PROVIDED ENTRIES:
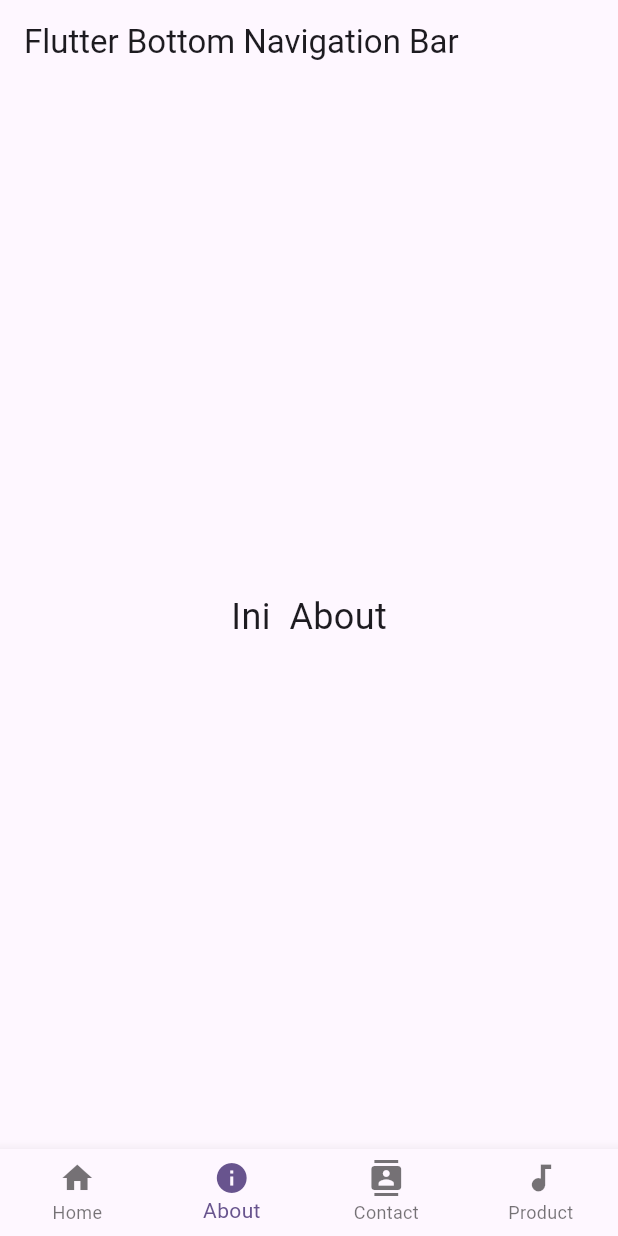
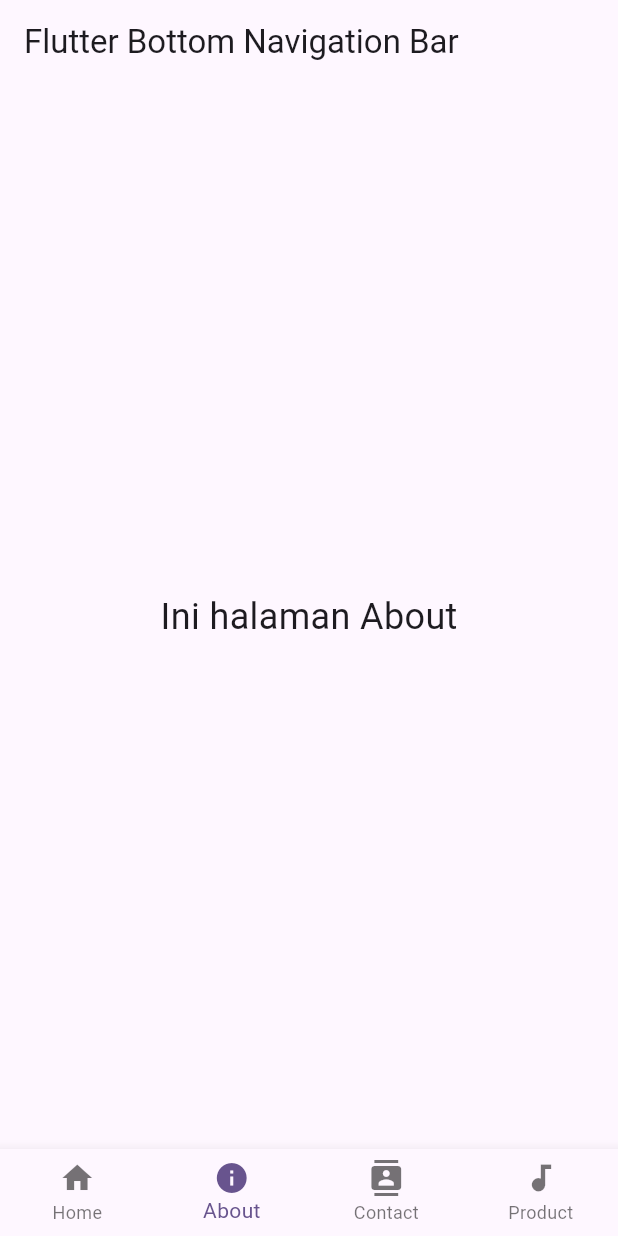
Before and after one commit to ilhamafandi21/firstapp, a Flutter app: the screen it shows after launch, item 2 of the bottom bar chosen, on a phone screen of 412 x 824 dp. Run offline on Flutter 3.47's test engine with Material 3 defaults, Android fonts, the phone set to English and light mode, and no system bars.

Commit message:
26-09-2025

```diff
--- a/lib/main.dart
+++ b/lib/main.dart
@@ -29,7 +29,7 @@ class _MyHomePageState extends State<MyHomePage>{
 
   final List<Widget> _pages = const [
     Center(child: Text("Ini halaman Home", style: TextStyle(fontSize: 24))),
-    Center(child: Text("Ini  About", style: TextStyle(fontSize: 24))),
+    Center(child: Text("Ini halaman About", style: TextStyle(fontSize: 24))),
     Center(child: Text("Ini halaman Contact", style: TextStyle(fontSize: 24))),
     Center(child: Text("Ini halaman Product", style: TextStyle(fontSize: 24))),
   ];
```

TASK DESCRIPTION: The whole listing should be printed again exactly as written, images excluded.

RESULT OF THIS TASK:
Before and after one commit to ilhamafandi21/firstapp, a Flutter app: the screen it shows after launch, item 2 of the bottom bar chosen, on a phone screen of 412 x 824 dp. Run offline on Flutter 3.47's test engine with Material 3 defaults, Android fonts, the phone set to English and light mode, and no system bars.

Commit message:
26-09-2025

```diff
--- a/lib/main.dart
+++ b/lib/main.dart
@@ -29,7 +29,7 @@ class _MyHomePageState extends State<MyHomePage>{
 
   final List<Widget> _pages = const [
     Center(child: Text("Ini halaman Home", style: TextStyle(fontSize: 24))),
-    Center(child: Text("Ini  About", style: TextStyle(fontSize: 24))),
+    Center(child: Text("Ini halaman About", style: TextStyle(fontSize: 24))),
     Center(child: Text("Ini halaman Contact", style: TextStyle(fontSize: 24))),
     Center(child: Text("Ini halaman Product", style: TextStyle(fontSize: 24))),
   ];
```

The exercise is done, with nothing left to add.